Recent research shows that you are also more likely to be a psychopath.
In a 2013 paper, a joint team of British and Australian researchers found that night owls tend to have the so-called Dark Triad of personality traits.
The traits are:
• Narcissism, or a need for dominance and a sense of entitlement.
• Psychopathy, or a willingness to manipulate people and a streak of social charm.
Machiavellianism, or a tendency toward impulsivity and regular antagonism toward other people.
The nighttime orientation serves as a kind of evolutionary adaptation for the Dark Triad personality type, argue authors Peter K. Jonason of the University of Western Sydney and Amy Jones and Minna Lyon of Liverpool Hope University.
The night, with its lower levels of light in the environment and lower levels of cognitive functioning in people, could be well-suited to the “fast life strategy” that the Dark Triad personality type embodies.
“Such features of the night may facilitate the casual sex, mate-poaching, and risk-taking the Dark Triad traits are linked to,” they argue.
The methodology of their research was clear-cut: 263 volunteers took an online study. The study had a range of personality quizzes, testing for narcissism, psychopathy, and Machiavellianism — plus a quiz for chronotypes.
The result?
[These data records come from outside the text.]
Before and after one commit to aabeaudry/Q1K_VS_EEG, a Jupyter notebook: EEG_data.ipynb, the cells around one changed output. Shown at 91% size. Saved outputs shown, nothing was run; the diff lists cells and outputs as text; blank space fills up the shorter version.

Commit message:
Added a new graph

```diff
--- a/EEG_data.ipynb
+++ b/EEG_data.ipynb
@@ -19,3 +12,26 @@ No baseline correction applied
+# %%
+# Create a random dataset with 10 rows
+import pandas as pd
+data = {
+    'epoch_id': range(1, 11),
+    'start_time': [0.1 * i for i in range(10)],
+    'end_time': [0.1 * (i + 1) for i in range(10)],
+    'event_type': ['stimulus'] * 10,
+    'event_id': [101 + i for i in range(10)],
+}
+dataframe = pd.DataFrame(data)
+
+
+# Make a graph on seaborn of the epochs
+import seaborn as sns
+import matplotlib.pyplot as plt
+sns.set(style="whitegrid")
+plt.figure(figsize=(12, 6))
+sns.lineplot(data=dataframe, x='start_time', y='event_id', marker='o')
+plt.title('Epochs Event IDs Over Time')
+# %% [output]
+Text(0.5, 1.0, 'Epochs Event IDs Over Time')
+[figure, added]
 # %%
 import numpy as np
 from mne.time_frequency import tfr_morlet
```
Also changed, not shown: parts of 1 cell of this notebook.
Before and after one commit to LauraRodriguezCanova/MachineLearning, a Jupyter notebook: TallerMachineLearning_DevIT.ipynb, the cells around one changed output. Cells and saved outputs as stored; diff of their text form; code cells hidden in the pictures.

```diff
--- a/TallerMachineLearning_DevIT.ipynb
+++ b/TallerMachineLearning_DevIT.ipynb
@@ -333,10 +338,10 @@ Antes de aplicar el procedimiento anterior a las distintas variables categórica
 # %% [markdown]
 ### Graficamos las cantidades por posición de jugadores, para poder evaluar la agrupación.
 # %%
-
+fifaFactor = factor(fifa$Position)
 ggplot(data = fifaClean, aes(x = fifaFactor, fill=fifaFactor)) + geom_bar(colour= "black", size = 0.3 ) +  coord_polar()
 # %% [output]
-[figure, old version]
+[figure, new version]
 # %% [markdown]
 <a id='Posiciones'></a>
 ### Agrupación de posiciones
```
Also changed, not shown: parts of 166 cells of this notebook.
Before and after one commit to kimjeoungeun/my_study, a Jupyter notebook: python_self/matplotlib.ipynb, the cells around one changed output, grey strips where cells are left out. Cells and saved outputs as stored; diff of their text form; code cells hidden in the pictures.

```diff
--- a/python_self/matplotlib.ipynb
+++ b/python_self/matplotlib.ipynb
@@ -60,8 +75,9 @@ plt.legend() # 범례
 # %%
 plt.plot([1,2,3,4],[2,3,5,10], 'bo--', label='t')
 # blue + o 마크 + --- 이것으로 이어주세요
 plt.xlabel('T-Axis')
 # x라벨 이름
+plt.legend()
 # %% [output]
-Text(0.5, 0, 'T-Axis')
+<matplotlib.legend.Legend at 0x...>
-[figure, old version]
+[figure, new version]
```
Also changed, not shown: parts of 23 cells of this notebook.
People who scored highly in the Dark Triad traits also tended to stay up late.
It makes a sinister sort of sense.
“Those high on the Dark Triad may be characterised by cognitive biases that orient them to occupy an environment that will facilitate their life history strategy,” the authors conclude. “In short, those high on the Dark Triad traits like many other predators (e.g., lions, African hunting dogs, scorpions), are creatures of the night.”
The paper made such a splash that it even won the 2014 Ig Nobel Prize, given for surprising or amusing scientific discoveries, for “amassing evidence that people who habitually stay up late are, on average, more self-admiring, more manipulative, and more psychopathic than people who habitually arise early in the morning.”
The takeaway? The next time you’re out late and meet someone charming, look out.
Business Insider Emails & Alerts
Site highlights each day to your inbox.